Exercise objective | What is needed is an exact copy of the records below, minus any pictures.

Version difference data:
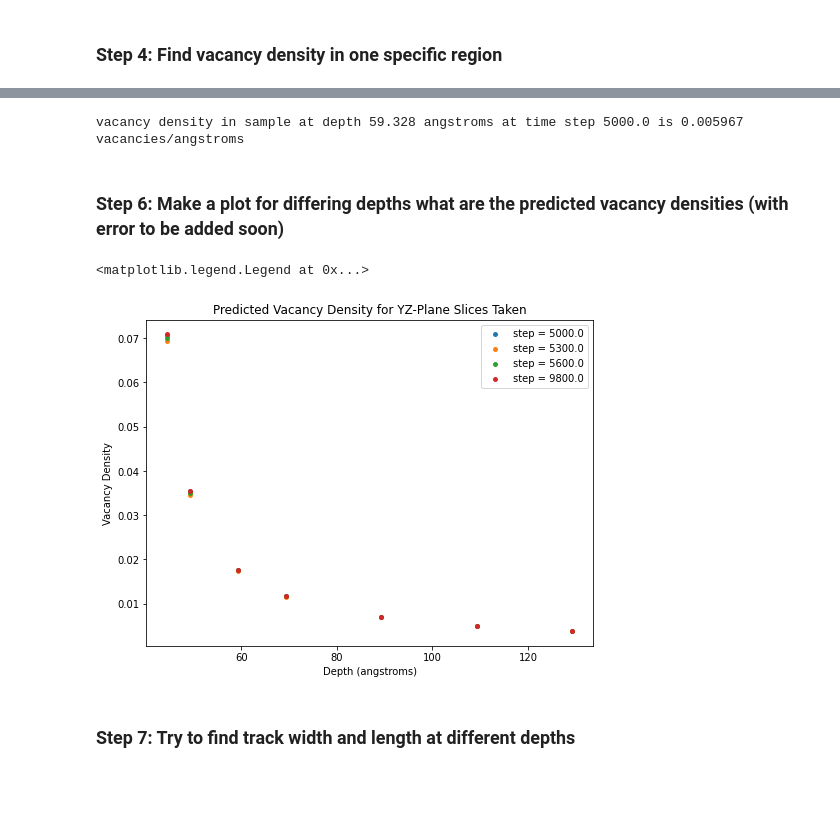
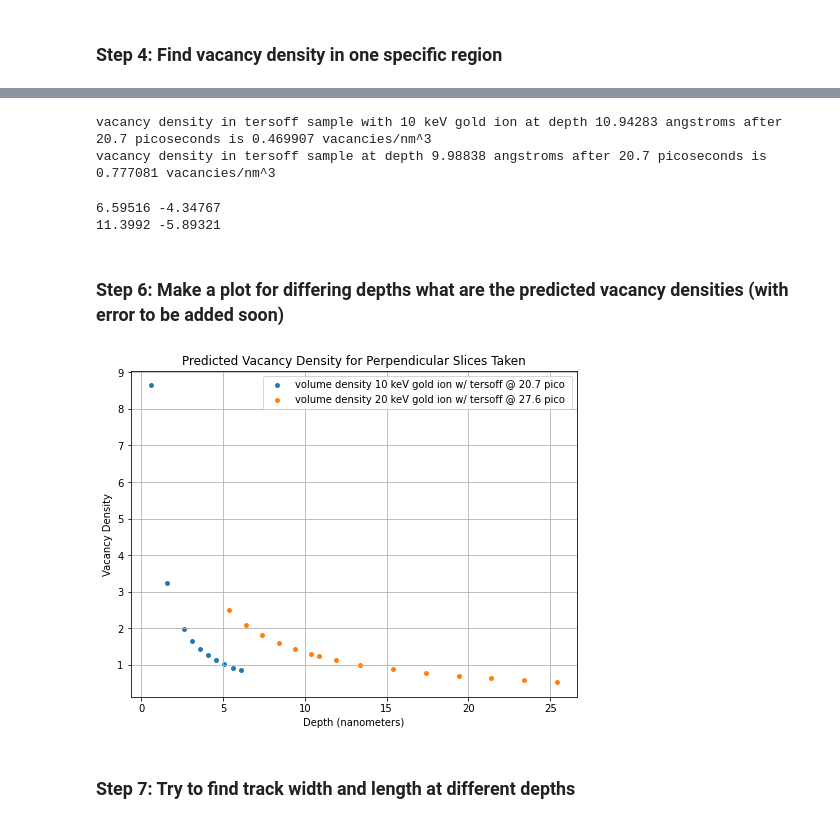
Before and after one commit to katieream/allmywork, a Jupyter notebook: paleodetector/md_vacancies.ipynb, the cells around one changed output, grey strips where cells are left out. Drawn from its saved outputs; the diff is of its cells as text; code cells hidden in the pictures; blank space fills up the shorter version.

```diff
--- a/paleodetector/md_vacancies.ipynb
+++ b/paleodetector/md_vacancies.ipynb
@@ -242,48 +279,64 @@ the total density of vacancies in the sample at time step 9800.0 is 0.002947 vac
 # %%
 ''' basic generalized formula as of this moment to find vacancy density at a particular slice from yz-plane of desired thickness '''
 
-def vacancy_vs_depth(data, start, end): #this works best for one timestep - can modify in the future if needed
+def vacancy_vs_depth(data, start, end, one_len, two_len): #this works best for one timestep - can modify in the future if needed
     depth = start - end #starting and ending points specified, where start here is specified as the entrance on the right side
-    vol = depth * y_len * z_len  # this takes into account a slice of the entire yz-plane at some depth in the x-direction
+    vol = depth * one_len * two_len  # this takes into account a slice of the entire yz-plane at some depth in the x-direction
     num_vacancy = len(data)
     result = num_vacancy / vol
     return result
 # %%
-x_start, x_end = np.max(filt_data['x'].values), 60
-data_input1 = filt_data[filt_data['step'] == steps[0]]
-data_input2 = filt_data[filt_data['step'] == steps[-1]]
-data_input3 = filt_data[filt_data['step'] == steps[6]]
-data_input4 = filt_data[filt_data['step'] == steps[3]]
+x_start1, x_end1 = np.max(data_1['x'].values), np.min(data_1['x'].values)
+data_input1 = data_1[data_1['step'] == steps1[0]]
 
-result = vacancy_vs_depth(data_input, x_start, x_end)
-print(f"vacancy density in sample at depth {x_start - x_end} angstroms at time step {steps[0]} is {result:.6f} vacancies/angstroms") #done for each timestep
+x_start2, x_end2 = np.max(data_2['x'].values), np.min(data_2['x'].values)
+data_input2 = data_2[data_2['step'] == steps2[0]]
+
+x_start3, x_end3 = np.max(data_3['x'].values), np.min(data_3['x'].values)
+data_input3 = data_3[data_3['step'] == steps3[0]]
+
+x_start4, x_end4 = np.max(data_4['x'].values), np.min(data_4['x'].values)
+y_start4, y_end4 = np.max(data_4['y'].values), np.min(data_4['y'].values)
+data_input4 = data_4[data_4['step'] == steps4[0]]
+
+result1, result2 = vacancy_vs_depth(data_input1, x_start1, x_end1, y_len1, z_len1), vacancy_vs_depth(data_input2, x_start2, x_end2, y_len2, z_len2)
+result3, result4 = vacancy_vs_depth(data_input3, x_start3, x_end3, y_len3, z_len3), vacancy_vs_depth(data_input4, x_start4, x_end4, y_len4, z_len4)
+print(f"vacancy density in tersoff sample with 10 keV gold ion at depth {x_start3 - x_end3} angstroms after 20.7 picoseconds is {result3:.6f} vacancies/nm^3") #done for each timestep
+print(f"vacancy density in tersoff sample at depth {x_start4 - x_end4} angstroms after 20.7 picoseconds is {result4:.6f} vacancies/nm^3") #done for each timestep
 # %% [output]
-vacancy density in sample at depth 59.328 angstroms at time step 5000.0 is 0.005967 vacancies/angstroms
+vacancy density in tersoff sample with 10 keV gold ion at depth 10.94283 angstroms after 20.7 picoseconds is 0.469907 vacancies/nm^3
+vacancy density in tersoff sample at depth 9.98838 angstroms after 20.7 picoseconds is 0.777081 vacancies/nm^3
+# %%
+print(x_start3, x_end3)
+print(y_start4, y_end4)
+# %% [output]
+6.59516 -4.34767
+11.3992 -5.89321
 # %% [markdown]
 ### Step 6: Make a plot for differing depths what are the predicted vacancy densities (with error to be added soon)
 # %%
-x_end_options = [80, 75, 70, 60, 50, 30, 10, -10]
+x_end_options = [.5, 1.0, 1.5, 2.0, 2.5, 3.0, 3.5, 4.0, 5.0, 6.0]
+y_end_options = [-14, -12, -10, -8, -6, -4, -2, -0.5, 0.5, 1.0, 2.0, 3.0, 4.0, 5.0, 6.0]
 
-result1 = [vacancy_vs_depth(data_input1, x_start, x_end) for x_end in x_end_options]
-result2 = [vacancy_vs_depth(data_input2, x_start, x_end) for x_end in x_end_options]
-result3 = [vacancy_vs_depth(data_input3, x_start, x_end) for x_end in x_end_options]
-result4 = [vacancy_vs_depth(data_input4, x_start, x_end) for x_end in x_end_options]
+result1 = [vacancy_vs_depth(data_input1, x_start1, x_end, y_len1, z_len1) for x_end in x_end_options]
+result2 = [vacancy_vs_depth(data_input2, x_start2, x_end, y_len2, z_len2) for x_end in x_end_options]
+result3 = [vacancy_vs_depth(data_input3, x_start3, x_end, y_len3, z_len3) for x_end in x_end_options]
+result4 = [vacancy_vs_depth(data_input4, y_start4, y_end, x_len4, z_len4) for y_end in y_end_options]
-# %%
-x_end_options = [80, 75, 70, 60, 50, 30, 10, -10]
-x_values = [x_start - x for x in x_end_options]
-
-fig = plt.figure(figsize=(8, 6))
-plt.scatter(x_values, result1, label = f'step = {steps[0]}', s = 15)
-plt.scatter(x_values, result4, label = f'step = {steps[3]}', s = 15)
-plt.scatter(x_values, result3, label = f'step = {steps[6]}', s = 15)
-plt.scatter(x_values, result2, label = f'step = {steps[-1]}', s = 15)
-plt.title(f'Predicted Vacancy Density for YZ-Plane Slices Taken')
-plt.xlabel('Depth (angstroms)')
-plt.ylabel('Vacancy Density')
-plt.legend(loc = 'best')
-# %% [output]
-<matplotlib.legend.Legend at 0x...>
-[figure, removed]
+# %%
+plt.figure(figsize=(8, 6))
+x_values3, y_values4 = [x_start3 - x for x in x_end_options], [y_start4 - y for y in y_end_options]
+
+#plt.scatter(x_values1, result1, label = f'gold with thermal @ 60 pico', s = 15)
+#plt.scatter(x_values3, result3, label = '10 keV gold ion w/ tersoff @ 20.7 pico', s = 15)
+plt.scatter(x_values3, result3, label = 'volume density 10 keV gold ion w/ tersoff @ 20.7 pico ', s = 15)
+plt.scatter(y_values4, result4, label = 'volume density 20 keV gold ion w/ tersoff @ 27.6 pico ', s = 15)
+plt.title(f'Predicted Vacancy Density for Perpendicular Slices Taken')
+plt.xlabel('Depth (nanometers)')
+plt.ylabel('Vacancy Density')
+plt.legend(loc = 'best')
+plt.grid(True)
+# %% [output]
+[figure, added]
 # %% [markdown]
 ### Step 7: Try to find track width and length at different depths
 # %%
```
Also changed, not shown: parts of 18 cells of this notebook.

Task result |
Before and after one commit to katieream/allmywork, a Jupyter notebook: paleodetector/md_vacancies.ipynb, the cells around one changed output, grey strips where cells are left out. Drawn from its saved outputs; the diff is of its cells as text; code cells hidden in the pictures; blank space fills up the shorter version.

```diff
--- a/paleodetector/md_vacancies.ipynb
+++ b/paleodetector/md_vacancies.ipynb
@@ -242,48 +279,64 @@ the total density of vacancies in the sample at time step 9800.0 is 0.002947 vac
 # %%
 ''' basic generalized formula as of this moment to find vacancy density at a particular slice from yz-plane of desired thickness '''
 
-def vacancy_vs_depth(data, start, end): #this works best for one timestep - can modify in the future if needed
+def vacancy_vs_depth(data, start, end, one_len, two_len): #this works best for one timestep - can modify in the future if needed
     depth = start - end #starting and ending points specified, where start here is specified as the entrance on the right side
-    vol = depth * y_len * z_len  # this takes into account a slice of the entire yz-plane at some depth in the x-direction
+    vol = depth * one_len * two_len  # this takes into account a slice of the entire yz-plane at some depth in the x-direction
     num_vacancy = len(data)
     result = num_vacancy / vol
     return result
 # %%
-x_start, x_end = np.max(filt_data['x'].values), 60
-data_input1 = filt_data[filt_data['step'] == steps[0]]
-data_input2 = filt_data[filt_data['step'] == steps[-1]]
-data_input3 = filt_data[filt_data['step'] == steps[6]]
-data_input4 = filt_data[filt_data['step'] == steps[3]]
+x_start1, x_end1 = np.max(data_1['x'].values), np.min(data_1['x'].values)
+data_input1 = data_1[data_1['step'] == steps1[0]]
 
-result = vacancy_vs_depth(data_input, x_start, x_end)
-print(f"vacancy density in sample at depth {x_start - x_end} angstroms at time step {steps[0]} is {result:.6f} vacancies/angstroms") #done for each timestep
+x_start2, x_end2 = np.max(data_2['x'].values), np.min(data_2['x'].values)
+data_input2 = data_2[data_2['step'] == steps2[0]]
+
+x_start3, x_end3 = np.max(data_3['x'].values), np.min(data_3['x'].values)
+data_input3 = data_3[data_3['step'] == steps3[0]]
+
+x_start4, x_end4 = np.max(data_4['x'].values), np.min(data_4['x'].values)
+y_start4, y_end4 = np.max(data_4['y'].values), np.min(data_4['y'].values)
+data_input4 = data_4[data_4['step'] == steps4[0]]
+
+result1, result2 = vacancy_vs_depth(data_input1, x_start1, x_end1, y_len1, z_len1), vacancy_vs_depth(data_input2, x_start2, x_end2, y_len2, z_len2)
+result3, result4 = vacancy_vs_depth(data_input3, x_start3, x_end3, y_len3, z_len3), vacancy_vs_depth(data_input4, x_start4, x_end4, y_len4, z_len4)
+print(f"vacancy density in tersoff sample with 10 keV gold ion at depth {x_start3 - x_end3} angstroms after 20.7 picoseconds is {result3:.6f} vacancies/nm^3") #done for each timestep
+print(f"vacancy density in tersoff sample at depth {x_start4 - x_end4} angstroms after 20.7 picoseconds is {result4:.6f} vacancies/nm^3") #done for each timestep
 # %% [output]
-vacancy density in sample at depth 59.328 angstroms at time step 5000.0 is 0.005967 vacancies/angstroms
+vacancy density in tersoff sample with 10 keV gold ion at depth 10.94283 angstroms after 20.7 picoseconds is 0.469907 vacancies/nm^3
+vacancy density in tersoff sample at depth 9.98838 angstroms after 20.7 picoseconds is 0.777081 vacancies/nm^3
+# %%
+print(x_start3, x_end3)
+print(y_start4, y_end4)
+# %% [output]
+6.59516 -4.34767
+11.3992 -5.89321
 # %% [markdown]
 ### Step 6: Make a plot for differing depths what are the predicted vacancy densities (with error to be added soon)
 # %%
-x_end_options = [80, 75, 70, 60, 50, 30, 10, -10]
+x_end_options = [.5, 1.0, 1.5, 2.0, 2.5, 3.0, 3.5, 4.0, 5.0, 6.0]
+y_end_options = [-14, -12, -10, -8, -6, -4, -2, -0.5, 0.5, 1.0, 2.0, 3.0, 4.0, 5.0, 6.0]
 
-result1 = [vacancy_vs_depth(data_input1, x_start, x_end) for x_end in x_end_options]
-result2 = [vacancy_vs_depth(data_input2, x_start, x_end) for x_end in x_end_options]
-result3 = [vacancy_vs_depth(data_input3, x_start, x_end) for x_end in x_end_options]
-result4 = [vacancy_vs_depth(data_input4, x_start, x_end) for x_end in x_end_options]
+result1 = [vacancy_vs_depth(data_input1, x_start1, x_end, y_len1, z_len1) for x_end in x_end_options]
+result2 = [vacancy_vs_depth(data_input2, x_start2, x_end, y_len2, z_len2) for x_end in x_end_options]
+result3 = [vacancy_vs_depth(data_input3, x_start3, x_end, y_len3, z_len3) for x_end in x_end_options]
+result4 = [vacancy_vs_depth(data_input4, y_start4, y_end, x_len4, z_len4) for y_end in y_end_options]
-# %%
-x_end_options = [80, 75, 70, 60, 50, 30, 10, -10]
-x_values = [x_start - x for x in x_end_options]
-
-fig = plt.figure(figsize=(8, 6))
-plt.scatter(x_values, result1, label = f'step = {steps[0]}', s = 15)
-plt.scatter(x_values, result4, label = f'step = {steps[3]}', s = 15)
-plt.scatter(x_values, result3, label = f'step = {steps[6]}', s = 15)
-plt.scatter(x_values, result2, label = f'step = {steps[-1]}', s = 15)
-plt.title(f'Predicted Vacancy Density for YZ-Plane Slices Taken')
-plt.xlabel('Depth (angstroms)')
-plt.ylabel('Vacancy Density')
-plt.legend(loc = 'best')
-# %% [output]
-<matplotlib.legend.Legend at 0x...>
-[figure, removed]
+# %%
+plt.figure(figsize=(8, 6))
+x_values3, y_values4 = [x_start3 - x for x in x_end_options], [y_start4 - y for y in y_end_options]
+
+#plt.scatter(x_values1, result1, label = f'gold with thermal @ 60 pico', s = 15)
+#plt.scatter(x_values3, result3, label = '10 keV gold ion w/ tersoff @ 20.7 pico', s = 15)
+plt.scatter(x_values3, result3, label = 'volume density 10 keV gold ion w/ tersoff @ 20.7 pico ', s = 15)
+plt.scatter(y_values4, result4, label = 'volume density 20 keV gold ion w/ tersoff @ 27.6 pico ', s = 15)
+plt.title(f'Predicted Vacancy Density for Perpendicular Slices Taken')
+plt.xlabel('Depth (nanometers)')
+plt.ylabel('Vacancy Density')
+plt.legend(loc = 'best')
+plt.grid(True)
+# %% [output]
+[figure, added]
 # %% [markdown]
 ### Step 7: Try to find track width and length at different depths
 # %%
```
Also changed, not shown: parts of 18 cells of this notebook.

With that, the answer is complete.